▶ [WHAT THE EXERCISE ASKS]
Which lines below fall between the one containing "-235,8 +235,8 @@" and the one containing "quick brown fox"? Repeat them exactly, counting both of those lines, and add nothing else.

── PROVIDED RECORDS ──

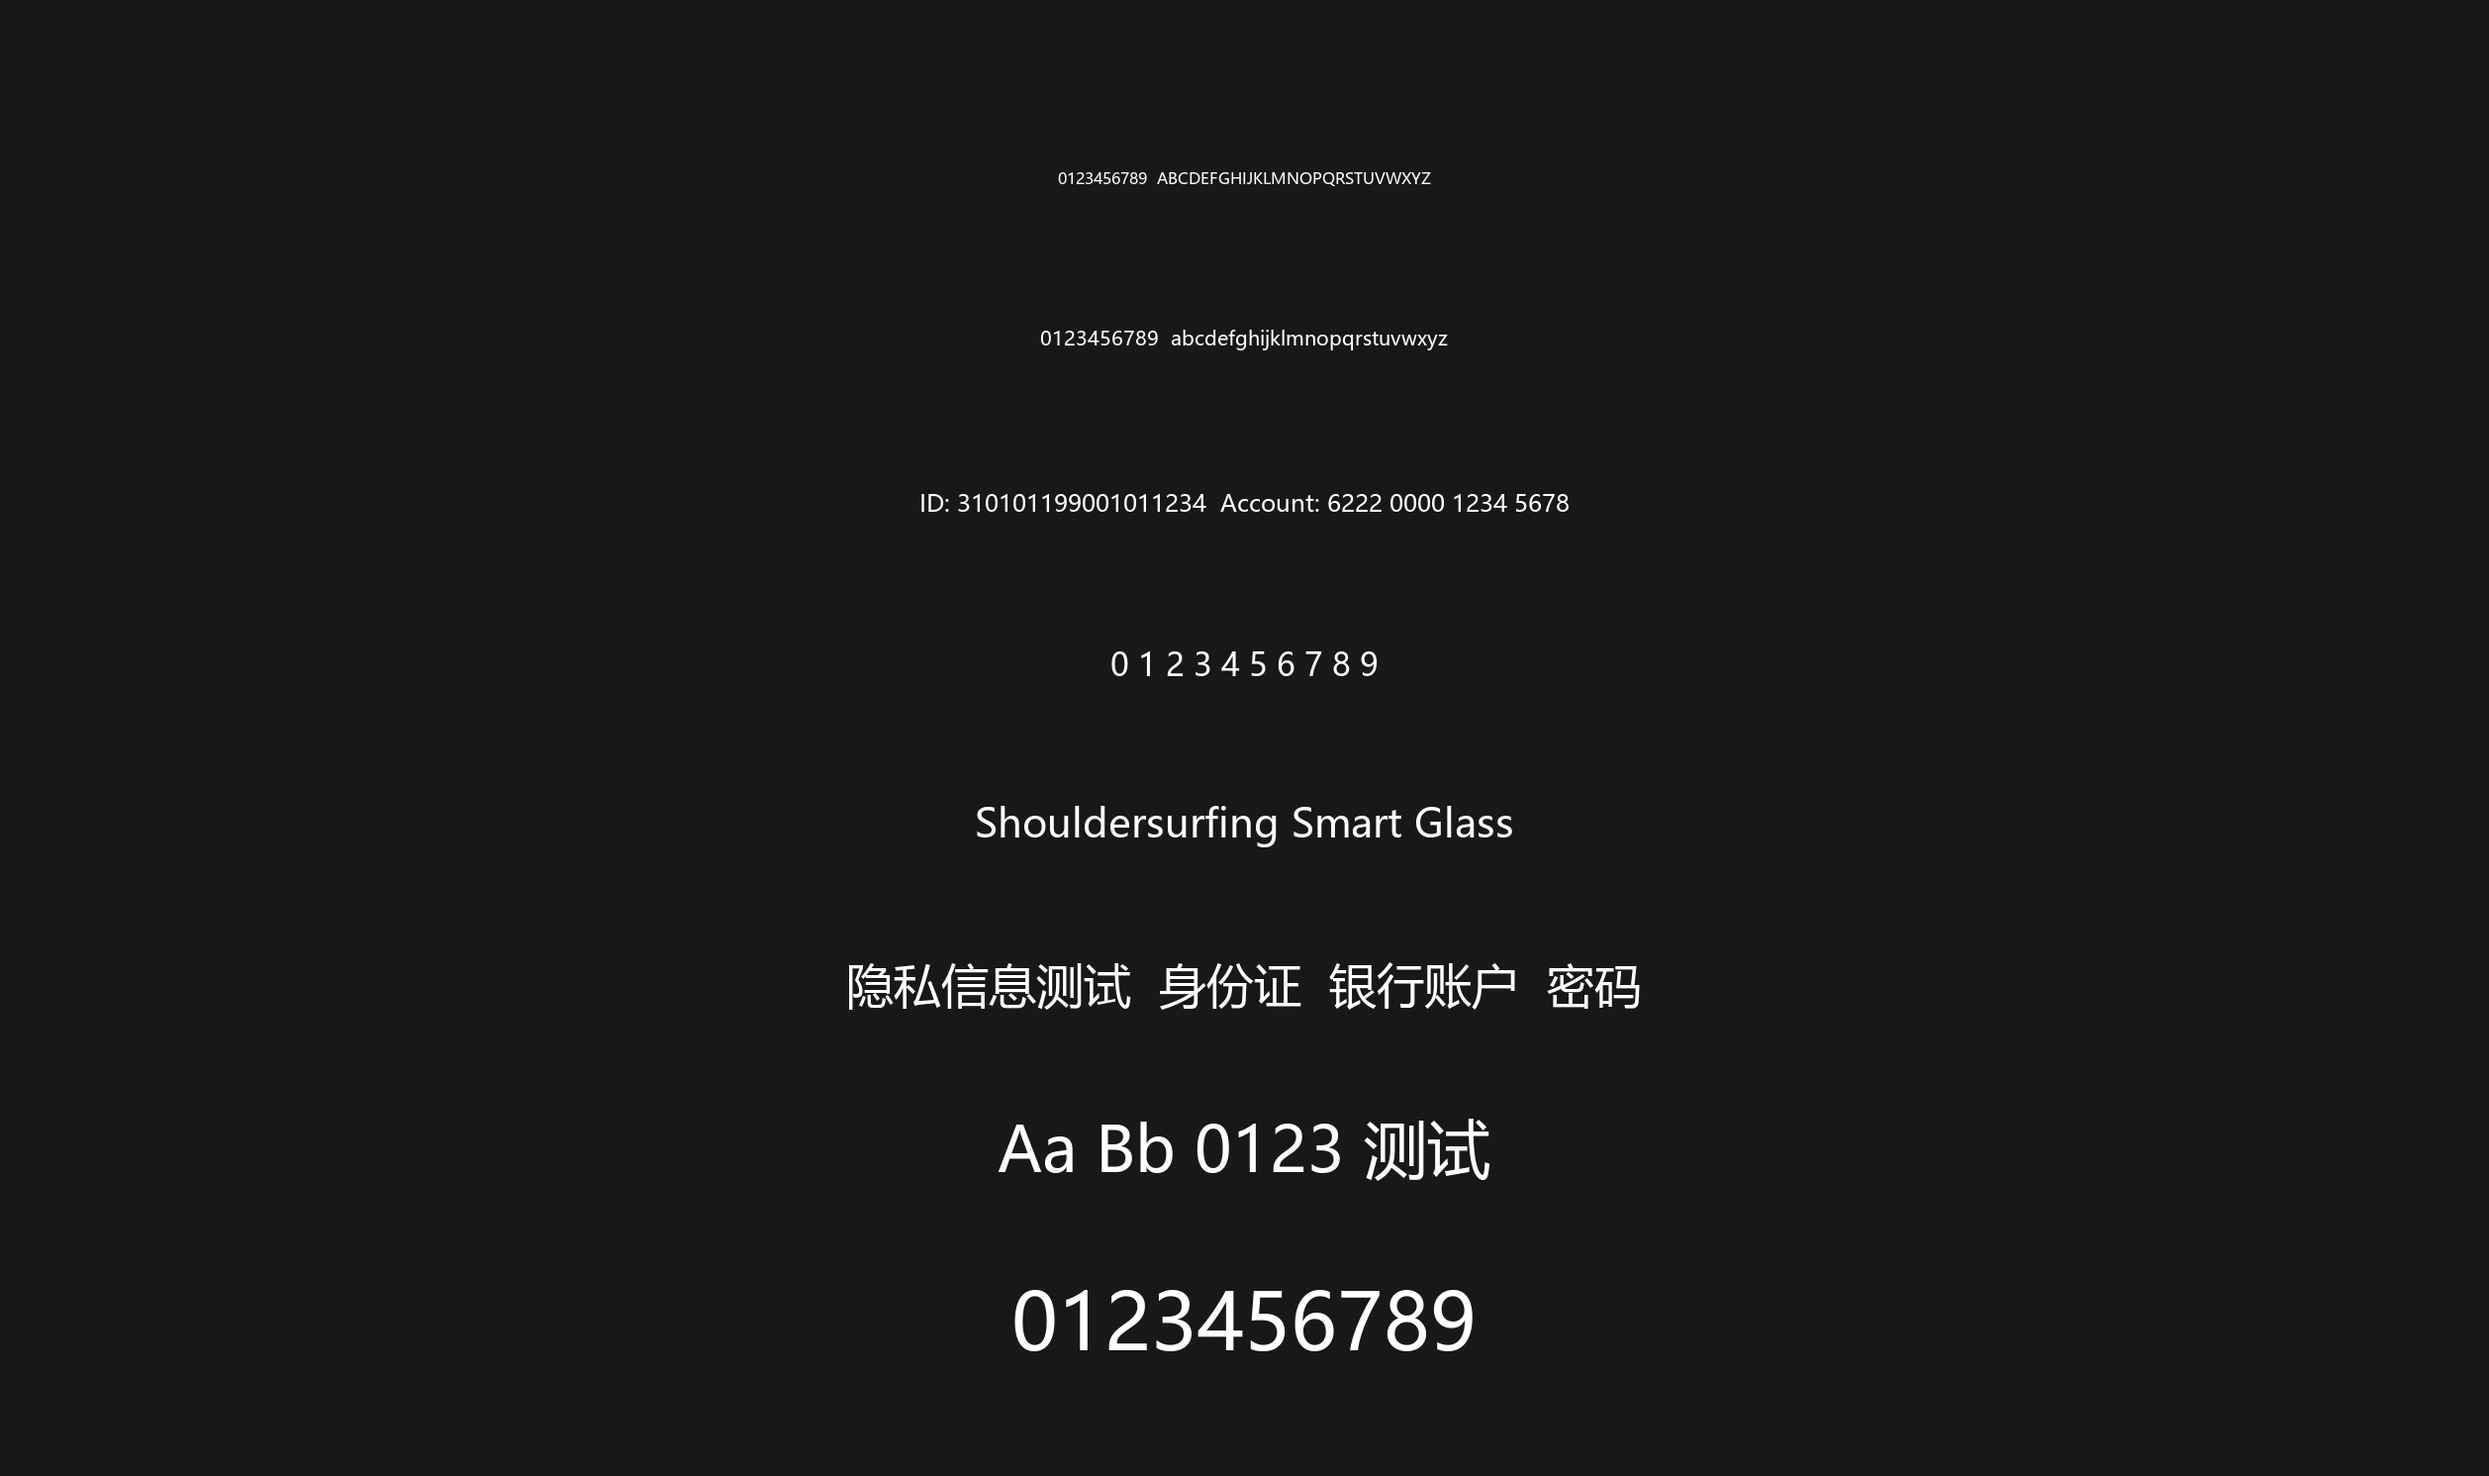
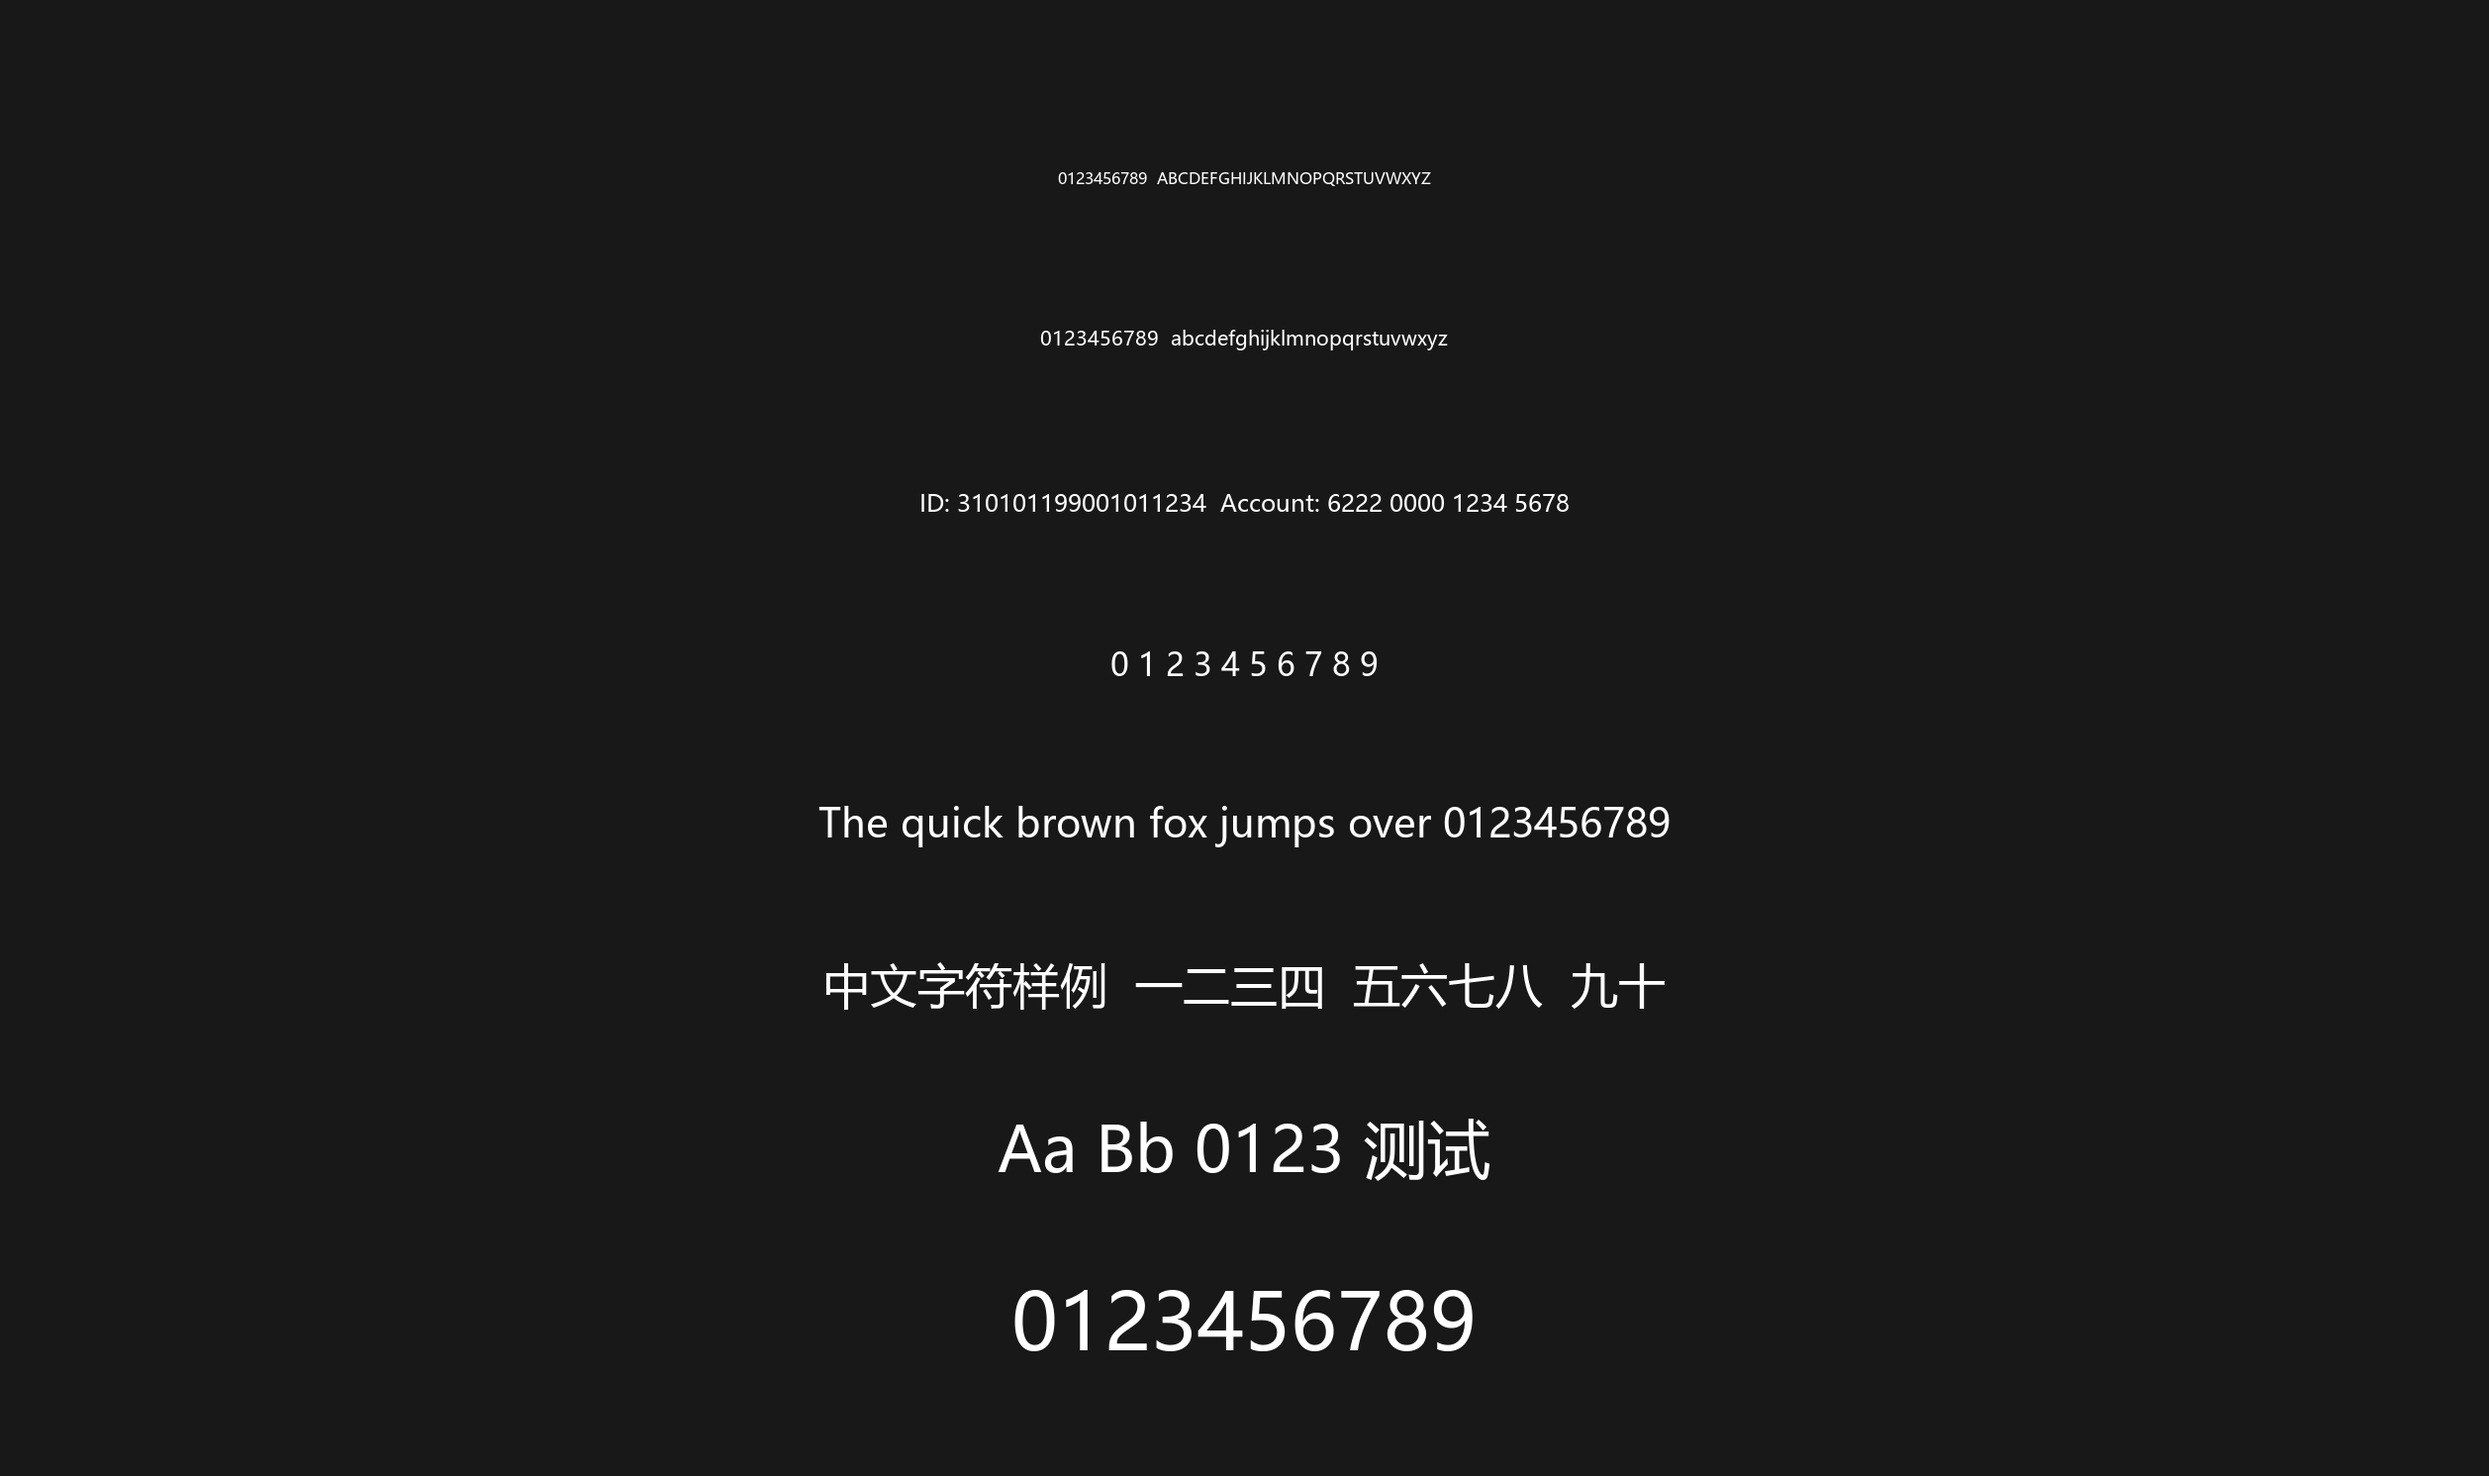
assets: neutralize calibration text samples

Changed region(s): [[0.3412, 0.5245, 0.6823, 0.5862], [0.3101, 0.6479, 0.6823, 0.6787]]

diff --git a/images/generate_calibration_b.py b/images/generate_calibration_b.py
@@ -235,8 +235,8 @@ def text_chart(
         (20, "0123456789  abcdefghijklmnopqrstuvwxyz"),
         (24, "ID: 310101199001011234  Account: 6222 0000 1234 5678"),
         (32, "0 1 2 3 4 5 6 7 8 9"),
-        (40, "Shouldersurfing Smart Glass"),
-        (48, "隐私信息测试  身份证  银行账户  密码"),
+        (40, "The quick brown fox jumps over 0123456789"),
+        (48, "中文字符样例  一二三四  五六七八  九十"),
         (64, "Aa Bb 0123 测试"),
         (80, "0123456789"),
     ]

───

▶ [OUTPUT BELOW]
@@ -235,8 +235,8 @@ def text_chart(
         (20, "0123456789  abcdefghijklmnopqrstuvwxyz"),
         (24, "ID: 310101199001011234  Account: 6222 0000 1234 5678"),
         (32, "0 1 2 3 4 5 6 7 8 9"),
-        (40, "Shouldersurfing Smart Glass"),
-        (48, "隐私信息测试  身份证  银行账户  密码"),
+        (40, "The quick brown fox jumps over 0123456789"),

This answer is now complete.